■ **EXERCISE**
Copy all the lines of the data that include the word "times".

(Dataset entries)
· · · · ·

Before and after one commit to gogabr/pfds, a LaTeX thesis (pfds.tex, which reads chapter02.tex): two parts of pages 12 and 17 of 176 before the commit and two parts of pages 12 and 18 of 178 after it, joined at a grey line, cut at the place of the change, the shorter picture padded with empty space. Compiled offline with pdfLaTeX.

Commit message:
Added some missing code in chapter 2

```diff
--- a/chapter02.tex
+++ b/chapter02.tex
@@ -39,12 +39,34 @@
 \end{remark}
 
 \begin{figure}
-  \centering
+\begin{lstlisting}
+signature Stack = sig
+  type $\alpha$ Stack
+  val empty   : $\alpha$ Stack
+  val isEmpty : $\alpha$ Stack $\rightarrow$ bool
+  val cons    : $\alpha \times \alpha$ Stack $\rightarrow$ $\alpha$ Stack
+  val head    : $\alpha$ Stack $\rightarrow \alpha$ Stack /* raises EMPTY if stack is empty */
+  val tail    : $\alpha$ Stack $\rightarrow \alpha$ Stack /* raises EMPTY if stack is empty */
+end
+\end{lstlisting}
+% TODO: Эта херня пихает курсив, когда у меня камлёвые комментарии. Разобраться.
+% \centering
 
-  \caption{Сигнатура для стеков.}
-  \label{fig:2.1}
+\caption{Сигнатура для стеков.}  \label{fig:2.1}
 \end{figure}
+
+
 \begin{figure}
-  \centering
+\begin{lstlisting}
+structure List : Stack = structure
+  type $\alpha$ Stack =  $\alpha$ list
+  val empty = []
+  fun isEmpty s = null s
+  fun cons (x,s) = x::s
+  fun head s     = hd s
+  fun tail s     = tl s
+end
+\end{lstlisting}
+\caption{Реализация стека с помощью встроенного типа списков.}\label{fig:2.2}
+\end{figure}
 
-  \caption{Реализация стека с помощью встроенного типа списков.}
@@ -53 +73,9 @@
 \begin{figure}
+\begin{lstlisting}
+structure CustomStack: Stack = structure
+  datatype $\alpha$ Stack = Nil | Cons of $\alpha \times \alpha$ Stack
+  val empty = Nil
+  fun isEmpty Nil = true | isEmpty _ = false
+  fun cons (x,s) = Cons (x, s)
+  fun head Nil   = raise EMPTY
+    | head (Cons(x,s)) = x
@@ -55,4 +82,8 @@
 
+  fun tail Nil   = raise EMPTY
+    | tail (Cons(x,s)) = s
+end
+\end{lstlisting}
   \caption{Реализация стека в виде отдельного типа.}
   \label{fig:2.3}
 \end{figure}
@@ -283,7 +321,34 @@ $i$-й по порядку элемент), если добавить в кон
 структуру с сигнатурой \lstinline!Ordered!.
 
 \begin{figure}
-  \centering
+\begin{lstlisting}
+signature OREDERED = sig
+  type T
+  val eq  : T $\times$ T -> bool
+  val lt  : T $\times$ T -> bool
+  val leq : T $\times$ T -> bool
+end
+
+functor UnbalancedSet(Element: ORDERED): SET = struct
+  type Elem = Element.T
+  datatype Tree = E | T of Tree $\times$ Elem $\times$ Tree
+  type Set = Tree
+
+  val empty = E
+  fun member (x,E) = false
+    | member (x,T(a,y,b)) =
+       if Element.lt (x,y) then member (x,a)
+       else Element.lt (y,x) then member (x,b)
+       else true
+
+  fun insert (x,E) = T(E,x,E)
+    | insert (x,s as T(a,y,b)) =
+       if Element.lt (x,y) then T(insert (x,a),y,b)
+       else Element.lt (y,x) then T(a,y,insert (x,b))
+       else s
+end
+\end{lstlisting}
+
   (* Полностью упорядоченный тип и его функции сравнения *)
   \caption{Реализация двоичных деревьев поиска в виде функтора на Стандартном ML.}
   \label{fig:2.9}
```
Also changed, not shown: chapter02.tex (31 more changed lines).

· · · · ·

■ **RESPONSE TO THE EXERCISE**
+  val cons    : $\alpha \times \alpha$ Stack $\rightarrow$ $\alpha$ Stack
+  datatype $\alpha$ Stack = Nil | Cons of $\alpha \times \alpha$ Stack
+  val eq  : T $\times$ T -> bool
+  val lt  : T $\times$ T -> bool
+  val leq : T $\times$ T -> bool
+  datatype Tree = E | T of Tree $\times$ Elem $\times$ Tree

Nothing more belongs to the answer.